A highly regarded veterinary science professional is saying farewell to Fort Valley State University after more than three decades of service. Dr. Kashmiri Arora, a professor of animal and veterinary science, has been instrumental in the growth of the university's College of Agriculture, Family Sciences and Technology. After accomplishing every goal he set for himself and his department, the seasoned educator says he is now ready to enjoy retirement.

Arora joined Fort Valley State College under the leadership of former President C.W. Pettigrew on Sept. 1, 1979. As a young instructor, he was faced with the challenge of teaching students during the time of desegregation. Though the social pressures may have been overwhelming for some, Arora said Dr. Pettigrew's guidance helped him press forward.

"[Pettigrew] told me to make this job my mission," Arora said. "He said there will be problems, but he knew I could handle it. He showed confidence in me."

Arora began his undergraduate studies at Punjab University's College of Veterinary Science in Hisar, India and received a Ph.D. from Washington State University in Pullman, Wash. He then worked as a resident veterinarian at the University of Michigan. Arora served as head of Fort Valley State's Veterinary Science department from 1979 to 1991, where he helped transform the department. His accomplishments include stabilizing FVSU's veterinary technology department program from its infancy and transforming the program into a separate department within the College of Ag. He also established a four-year degree program in Animal Science.

During his tenure at the university, Arora has established a memorandum of understanding with the U.S. Department of Agriculture- a current source of funding for the institution. He also jumpstarted an initiative with the Chancellor's Office to secure a building for the accreditation of FVSU's veterinary tech program.

"I enjoyed every step of it," Arora said. "If we keep going the way we've been going, we'll have no problem."

Dr. Seyedmehdi Mobini, head of FVSU's veterinary science department, says Arora will leave a great legacy behind.

"I've worked with him for the past four years as a department head. He has made tremendous contributions to this program," Mobini said. "He was instrumental in developing the veterinary technology program into what it is now, which is one of the signature programs at this university. He established a biotechnology laboratory in the department and actually procured the grant."

Dr. Oreta Samples, a former student and colleague of Dr. Arora's, said he served as an inspiration to his students. "He unknowingly was responsible for my [start] as a scientific writer," said Samples. "When there were no lab manuals available for classes, he asked me what I thought we needed to do, and I responded that we needed to write our own. He said 'Do it!' and I have been doing it ever since. Thank you, Dr. Arora. Whenever I put pen to paper, know that you will be remembered."

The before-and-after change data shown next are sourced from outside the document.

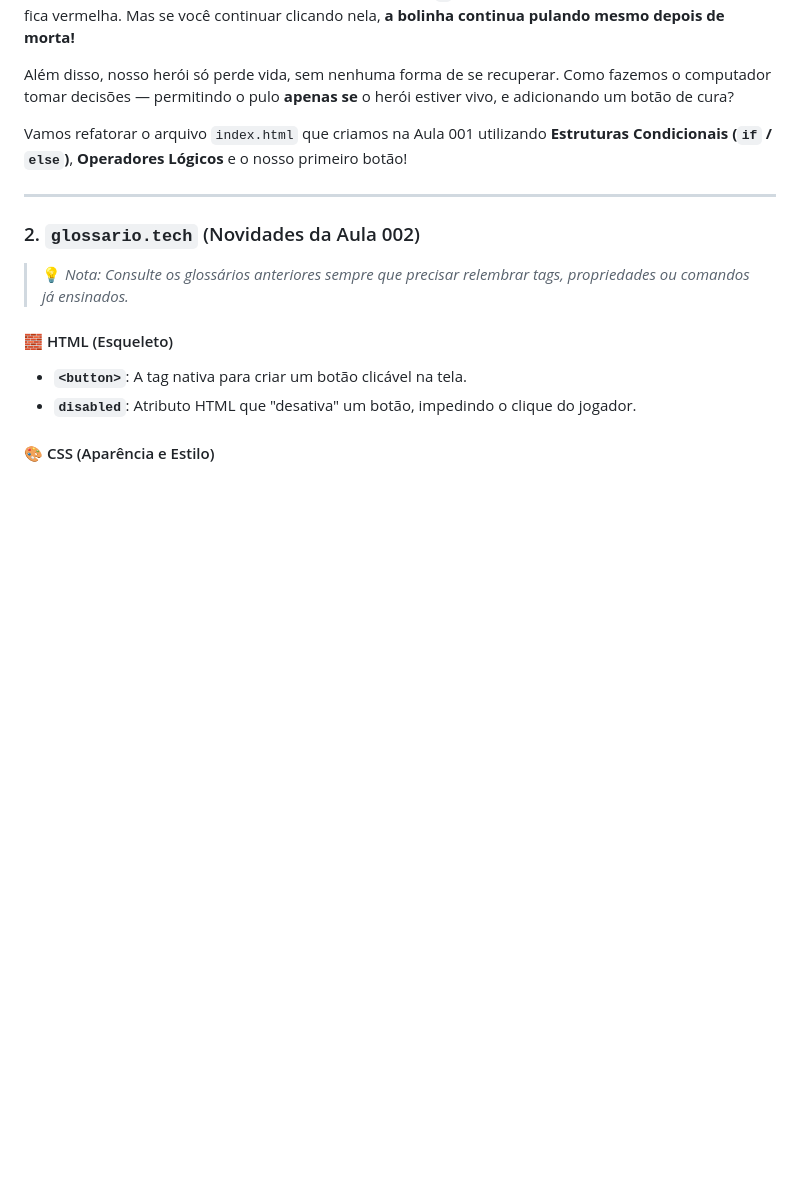
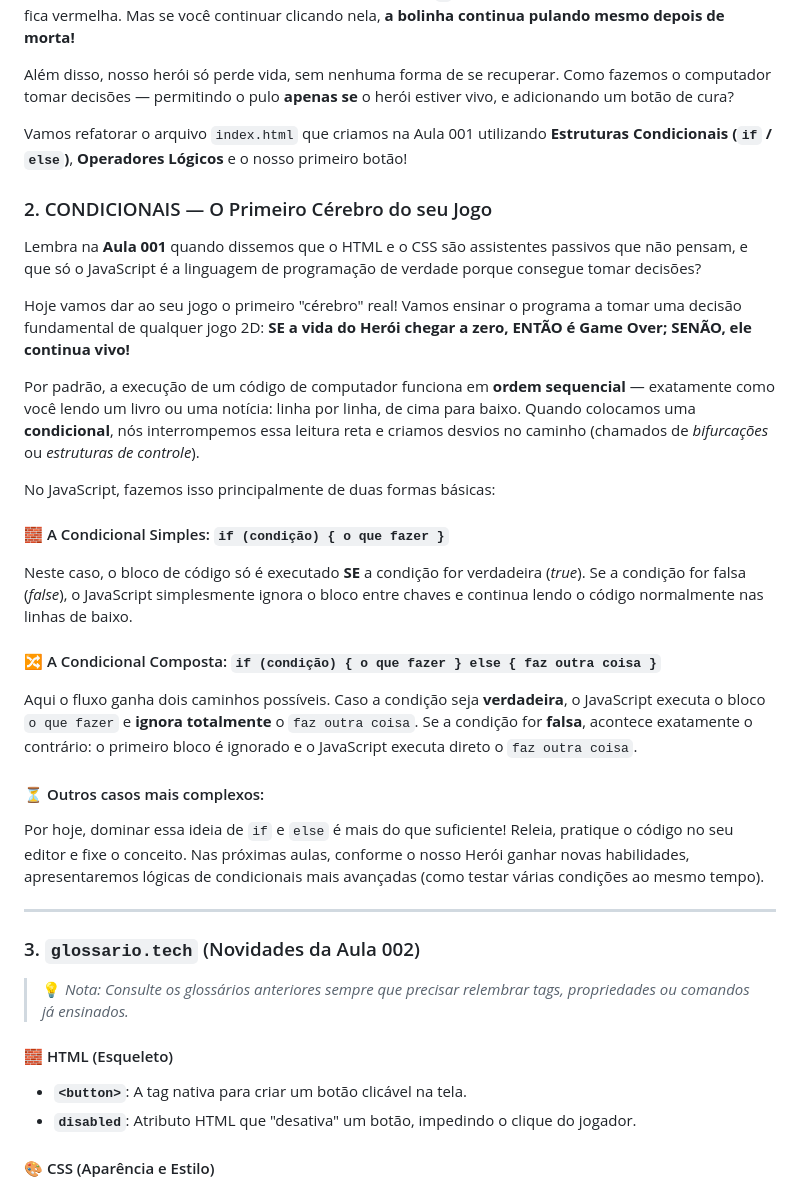
Before and after one commit to eduberbet/codeBase-Frontend, a Markdown page: aula-002/aula-002.md, the part around one of its changes. Rendered like a GitHub page; blank space fills up the shorter version.

```diff
--- a/aula-002/aula-002.md
+++ b/aula-002/aula-002.md
@@ -29,9 +29,28 @@ Além disso, nosso herói só perde vida, sem nenhuma forma de se recuperar. Com
 
 Vamos refatorar o arquivo `index.html` que criamos na Aula 001 utilizando **Estruturas Condicionais (`if` / `else`)**, **Operadores Lógicos** e o nosso primeiro botão!
 
+### 2. CONDICIONAIS — O Primeiro Cérebro do seu Jogo
+
+Lembra na **Aula 001** quando dissemos que o HTML e o CSS são assistentes passivos que não pensam, e que só o JavaScript é a linguagem de programação de verdade porque consegue tomar decisões?
+
+Hoje vamos dar ao seu jogo o primeiro "cérebro" real! Vamos ensinar o programa a tomar uma decisão fundamental de qualquer jogo 2D: **SE a vida do Herói chegar a zero, ENTÃO é Game Over; SENÃO, ele continua vivo!**
+
+Por padrão, a execução de um código de computador funciona em **ordem sequencial** — exatamente como você lendo um livro ou uma notícia: linha por linha, de cima para baixo. Quando colocamos uma **condicional**, nós interrompemos essa leitura reta e criamos desvios no caminho (chamados de *bifurcações* ou *estruturas de controle*).
+
+No JavaScript, fazemos isso principalmente de duas formas básicas:
+
+#### 🧱 A Condicional Simples: `if (condição) { o que fazer }`
+Neste caso, o bloco de código só é executado **SE** a condição for verdadeira (*true*). Se a condição for falsa (*false*), o JavaScript simplesmente ignora o bloco entre chaves e continua lendo o código normalmente nas linhas de baixo.
+
+#### 🔀 A Condicional Composta: `if (condição) { o que fazer } else { faz outra coisa }`
+Aqui o fluxo ganha dois caminhos possíveis. Caso a condição seja **verdadeira**, o JavaScript executa o bloco `o que fazer` e **ignora totalmente** o `faz outra coisa`. Se a condição for **falsa**, acontece exatamente o contrário: o primeiro bloco é ignorado e o JavaScript executa direto o `faz outra coisa`.
+
+#### ⏳ Outros casos mais complexos:
+Por hoje, dominar essa ideia de `if` e `else` é mais do que suficiente! Releia, pratique o código no seu editor e fixe o conceito. Nas próximas aulas, conforme o nosso Herói ganhar novas habilidades, apresentaremos lógicas de condicionais mais avançadas (como testar várias condições ao mesmo tempo).
+
 ---
 
-### 2. `glossario.tech` (Novidades da Aula 002)
+### 3. `glossario.tech` (Novidades da Aula 002)
 
 > 💡 *Nota: Consulte os glossários anteriores sempre que precisar relembrar tags, propriedades ou comandos já ensinados.*
 
```
Also changed, not shown: other parts of aula-002/aula-002.md (+17 -9 lines), aula-001/aula-001.md (+36 -5 lines).
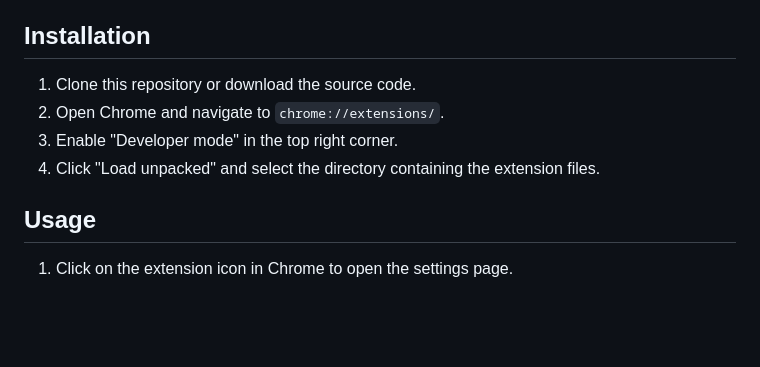
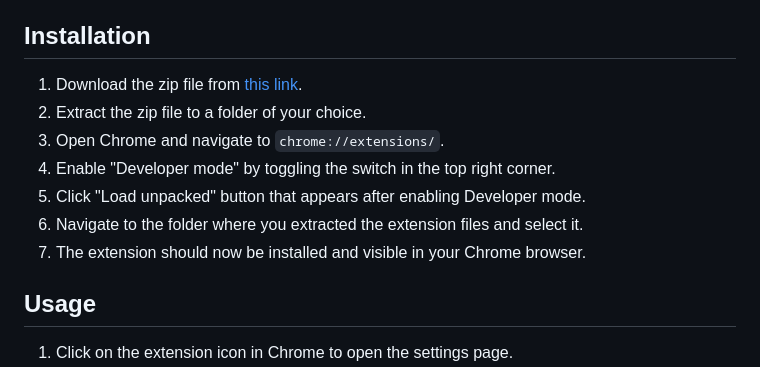
Before and after one commit to richardadonnell/Upwork-Job-Scraper, a Markdown page: README.md, the part around the change. Drawn GitHub-style; blank space fills up the shorter version.

```diff
--- a/README.md
+++ b/README.md
@@ -42,10 +42,13 @@ This Chrome extension automatically scrapes job listings from Upwork and sends t
 
 ## Installation
 
-1. Clone this repository or download the source code.
-2. Open Chrome and navigate to `chrome://extensions/`.
-3. Enable "Developer mode" in the top right corner.
-4. Click "Load unpacked" and select the directory containing the extension files.
+1. Download the zip file from [this link](https://github.com/warezit/Upwork-Job-Scraper/releases/download/1.1/upwork-job-scraper-1.1.zip).
+2. Extract the zip file to a folder of your choice.
+3. Open Chrome and navigate to `chrome://extensions/`.
+4. Enable "Developer mode" by toggling the switch in the top right corner.
+5. Click "Load unpacked" button that appears after enabling Developer mode.
+6. Navigate to the folder where you extracted the extension files and select it.
+7. The extension should now be installed and visible in your Chrome browser.
 
 ## Usage
 
```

Dr. Arora said, "I have finally accomplished what I envisioned. I have done it and I am now ready to go home."